the patient';s named person;
if the patient is a child, any person who has parental responsibilities in relation to the patient;
a mental health officer;
any guardian of the patient;
any welfare attorney of the patient; and
any other person having an interest in the welfare of the patient.
02 This provision effectively allows the patient or any of the other people listed in section 291 to ask the Tribunal to review the need for the patient to remain in hospital when not formally detained. "Any guardian", at (f) above, includes any welfare guardian, and "any other person" at (h) above could include a relative, carer or independent advocate.
03 An application may be made where the patient has been admitted to hospital and is being given treatment for mental disorder otherwise than under the Act or the 1995 Act. Section 329 of the Act defines 'hospital' as any health service hospital, any independent health care service or any state hospital. The Tribunal must grant the application if it is satisfied that the patient is being unlawfully detained in hospital.
04 This provision might, for instance, be used to review the need for hospital care for a patient who had required hospital care and treatment for mental disorder, who had lacked capacity to consent to admission but who was not objecting to the care and treatment provided and therefore had not been detained compulsorily under either the Act or the 1995 Act. A patient with severe learning disabilities or dementia might come under this category. It might also be considered where a patient has been admitted to hospital as an informal patient but is being kept in a locked ward and denied free egress.
05 It is important that all patients, whatever their detention status, are provided with a safe, secure and therapeutic environment. At times this might mean limiting the patient's egress from or access to parts of the hospital grounds, particularly for patients with dementia or learning disability who may be at risk to their own health by way of falling, or tripping on stairs or similar hazards. Where the patient is a child or adolescent, it may be appropriate for reasons of their personal safety to exclude them from certain areas of the hospital. Low staffing levels are insufficient justification for limiting reasonable, safe mobility by patients around the hospital. It would be good practice for the multi-disciplinary team to review any such limitations placed on an informal patient, as part of the ongoing review of the patient's care.

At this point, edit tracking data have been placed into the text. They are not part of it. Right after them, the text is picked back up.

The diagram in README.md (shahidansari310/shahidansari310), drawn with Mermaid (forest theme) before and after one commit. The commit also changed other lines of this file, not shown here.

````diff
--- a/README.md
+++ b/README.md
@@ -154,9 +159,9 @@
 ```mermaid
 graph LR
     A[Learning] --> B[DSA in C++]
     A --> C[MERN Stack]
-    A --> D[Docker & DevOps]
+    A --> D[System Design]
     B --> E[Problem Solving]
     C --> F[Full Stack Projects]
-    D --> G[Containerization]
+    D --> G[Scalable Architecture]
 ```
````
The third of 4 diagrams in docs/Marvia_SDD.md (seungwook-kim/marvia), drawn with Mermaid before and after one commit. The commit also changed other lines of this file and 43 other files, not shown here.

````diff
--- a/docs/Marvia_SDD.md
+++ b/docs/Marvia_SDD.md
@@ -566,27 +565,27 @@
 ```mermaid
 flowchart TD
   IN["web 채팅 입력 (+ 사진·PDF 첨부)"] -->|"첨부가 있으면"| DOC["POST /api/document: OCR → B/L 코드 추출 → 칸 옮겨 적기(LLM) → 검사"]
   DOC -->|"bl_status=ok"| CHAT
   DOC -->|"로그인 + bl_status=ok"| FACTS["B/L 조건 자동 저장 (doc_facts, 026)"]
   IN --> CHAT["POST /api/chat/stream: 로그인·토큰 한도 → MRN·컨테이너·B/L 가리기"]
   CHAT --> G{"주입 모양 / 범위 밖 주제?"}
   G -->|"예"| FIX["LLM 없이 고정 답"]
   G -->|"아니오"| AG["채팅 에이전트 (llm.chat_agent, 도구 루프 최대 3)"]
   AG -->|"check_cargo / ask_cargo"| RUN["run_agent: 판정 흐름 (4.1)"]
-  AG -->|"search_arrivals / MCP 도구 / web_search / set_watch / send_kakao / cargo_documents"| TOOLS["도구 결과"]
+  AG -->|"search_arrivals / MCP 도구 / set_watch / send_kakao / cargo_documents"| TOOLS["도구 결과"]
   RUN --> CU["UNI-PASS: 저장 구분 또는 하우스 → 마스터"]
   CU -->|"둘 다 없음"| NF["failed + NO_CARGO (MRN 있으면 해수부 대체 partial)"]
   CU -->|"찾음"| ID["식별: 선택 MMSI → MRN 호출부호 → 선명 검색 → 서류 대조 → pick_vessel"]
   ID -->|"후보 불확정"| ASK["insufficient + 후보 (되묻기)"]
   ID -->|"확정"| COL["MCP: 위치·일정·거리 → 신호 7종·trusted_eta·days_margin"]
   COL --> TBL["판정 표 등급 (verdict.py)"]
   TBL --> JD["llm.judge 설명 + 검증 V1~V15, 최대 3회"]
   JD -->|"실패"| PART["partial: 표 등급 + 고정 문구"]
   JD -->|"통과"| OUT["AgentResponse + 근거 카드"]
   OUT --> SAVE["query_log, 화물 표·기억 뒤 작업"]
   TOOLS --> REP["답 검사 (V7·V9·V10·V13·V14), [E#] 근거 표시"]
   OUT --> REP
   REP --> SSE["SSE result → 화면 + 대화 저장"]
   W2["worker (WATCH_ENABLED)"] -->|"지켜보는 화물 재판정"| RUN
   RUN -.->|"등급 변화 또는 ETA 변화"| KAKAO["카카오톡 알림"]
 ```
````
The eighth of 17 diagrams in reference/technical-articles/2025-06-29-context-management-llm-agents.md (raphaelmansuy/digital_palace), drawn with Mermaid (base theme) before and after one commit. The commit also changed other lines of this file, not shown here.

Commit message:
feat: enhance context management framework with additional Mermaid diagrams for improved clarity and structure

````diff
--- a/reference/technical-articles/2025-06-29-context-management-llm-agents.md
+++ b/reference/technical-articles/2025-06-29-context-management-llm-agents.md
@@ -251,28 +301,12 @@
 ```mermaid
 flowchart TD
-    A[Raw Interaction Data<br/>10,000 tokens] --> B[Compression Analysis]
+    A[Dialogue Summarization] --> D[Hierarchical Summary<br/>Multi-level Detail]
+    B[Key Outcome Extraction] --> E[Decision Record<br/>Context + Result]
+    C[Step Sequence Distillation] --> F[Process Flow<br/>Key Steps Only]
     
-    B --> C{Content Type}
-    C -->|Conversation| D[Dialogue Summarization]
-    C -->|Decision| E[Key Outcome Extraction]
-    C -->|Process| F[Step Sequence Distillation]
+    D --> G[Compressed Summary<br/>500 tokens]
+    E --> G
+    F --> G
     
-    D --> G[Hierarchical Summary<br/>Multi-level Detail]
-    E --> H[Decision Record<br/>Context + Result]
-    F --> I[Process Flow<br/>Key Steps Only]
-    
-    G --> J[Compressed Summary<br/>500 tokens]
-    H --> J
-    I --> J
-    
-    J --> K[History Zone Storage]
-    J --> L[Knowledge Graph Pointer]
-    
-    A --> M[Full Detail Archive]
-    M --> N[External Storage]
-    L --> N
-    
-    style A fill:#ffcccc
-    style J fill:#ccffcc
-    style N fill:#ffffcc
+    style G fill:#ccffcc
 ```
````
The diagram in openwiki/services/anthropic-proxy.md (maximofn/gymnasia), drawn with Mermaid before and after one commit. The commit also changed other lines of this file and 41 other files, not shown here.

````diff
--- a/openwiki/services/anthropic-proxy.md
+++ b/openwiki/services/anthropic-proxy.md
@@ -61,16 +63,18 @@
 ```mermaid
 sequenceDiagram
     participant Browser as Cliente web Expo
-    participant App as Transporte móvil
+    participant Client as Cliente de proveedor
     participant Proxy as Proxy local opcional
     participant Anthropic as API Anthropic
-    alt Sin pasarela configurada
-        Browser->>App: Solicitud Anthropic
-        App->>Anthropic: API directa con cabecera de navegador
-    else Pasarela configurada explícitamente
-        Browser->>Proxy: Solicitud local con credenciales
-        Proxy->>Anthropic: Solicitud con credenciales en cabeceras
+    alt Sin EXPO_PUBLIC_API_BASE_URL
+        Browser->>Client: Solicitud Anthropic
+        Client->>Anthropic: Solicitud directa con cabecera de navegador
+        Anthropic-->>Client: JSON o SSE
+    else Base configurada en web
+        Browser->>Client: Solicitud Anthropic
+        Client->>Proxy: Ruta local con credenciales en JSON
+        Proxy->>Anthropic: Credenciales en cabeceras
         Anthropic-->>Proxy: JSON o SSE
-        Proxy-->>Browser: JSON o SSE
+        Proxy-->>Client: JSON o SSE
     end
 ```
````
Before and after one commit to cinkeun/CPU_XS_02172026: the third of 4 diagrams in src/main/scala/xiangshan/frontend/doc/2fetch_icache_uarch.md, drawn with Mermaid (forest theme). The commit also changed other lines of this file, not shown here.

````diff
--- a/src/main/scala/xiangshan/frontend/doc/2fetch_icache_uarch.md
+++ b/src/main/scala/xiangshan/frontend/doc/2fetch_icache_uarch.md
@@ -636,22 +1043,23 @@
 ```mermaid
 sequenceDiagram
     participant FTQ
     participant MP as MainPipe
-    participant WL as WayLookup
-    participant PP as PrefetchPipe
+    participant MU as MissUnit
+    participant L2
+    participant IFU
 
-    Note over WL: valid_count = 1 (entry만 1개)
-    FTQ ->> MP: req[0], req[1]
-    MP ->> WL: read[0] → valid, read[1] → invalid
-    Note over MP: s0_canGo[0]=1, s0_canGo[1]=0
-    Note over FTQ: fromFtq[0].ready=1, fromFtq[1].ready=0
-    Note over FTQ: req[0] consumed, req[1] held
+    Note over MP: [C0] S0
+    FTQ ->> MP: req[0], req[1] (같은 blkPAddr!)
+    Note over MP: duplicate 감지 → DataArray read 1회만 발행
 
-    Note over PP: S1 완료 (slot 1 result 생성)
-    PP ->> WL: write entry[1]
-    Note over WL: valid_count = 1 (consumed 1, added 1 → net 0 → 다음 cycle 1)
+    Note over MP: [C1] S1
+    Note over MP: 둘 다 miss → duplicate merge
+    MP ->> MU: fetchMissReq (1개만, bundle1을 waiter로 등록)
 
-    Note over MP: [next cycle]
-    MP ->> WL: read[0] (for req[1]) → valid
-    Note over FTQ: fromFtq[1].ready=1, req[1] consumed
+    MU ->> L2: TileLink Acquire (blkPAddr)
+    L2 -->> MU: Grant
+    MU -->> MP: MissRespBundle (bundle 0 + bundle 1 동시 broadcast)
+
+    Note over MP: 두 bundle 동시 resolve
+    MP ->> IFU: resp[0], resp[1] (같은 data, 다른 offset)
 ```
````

06 It would be good practice for members of the multi-disciplinary team to inform the patient of their rights while in hospital when they are admitted. For informal patients these include among others the right to leave the unit, to make their own decisions about whether to accept treatment, and in what form, and to choose whether to accept the restrictions on movement that may be prescribed for them. Where a patient has limited capacity to understand their rights, it may be appropriate to include the patient's carer or independent advocate in the discussion. Where restrictions on movement have been agreed, a written summary or map or diagram suitable for the patient's needs may assist the patient's understanding and recall of these limitations. Where limitations are altered after an incident or review it would be good practice for the
multi-disciplinary team to inform the patient of these changes within a reasonable time, and to update any written materials that may have been provided to the patient. What constitutes a reasonable time will depend upon the circumstances.
07 Under section 315 of the Act it is an offence for a relevant person who provides, or purports to provide, care and treatment to a patient to ill-treat or wilfully neglect that patient. The provisions of section 315 apply to informal patients as they apply to persons being treated under the Act and 1995 Act. Section 83 of the Adults With Incapacity (Scotland) Act 2000 has a related provision, whereby it is an offence for any person exercising powers under the 2000 Act relating to the personal welfare of an adult to ill-treat or wilfully neglect that adult. In some circumstances inappropriate use of restraint or limitations to an informal patient's liberty might contribute to or constitute ill-treatment or wilful neglect.
08 The Mental Welfare Commission may be contacted for guidance on restraint and restrictions to mobility.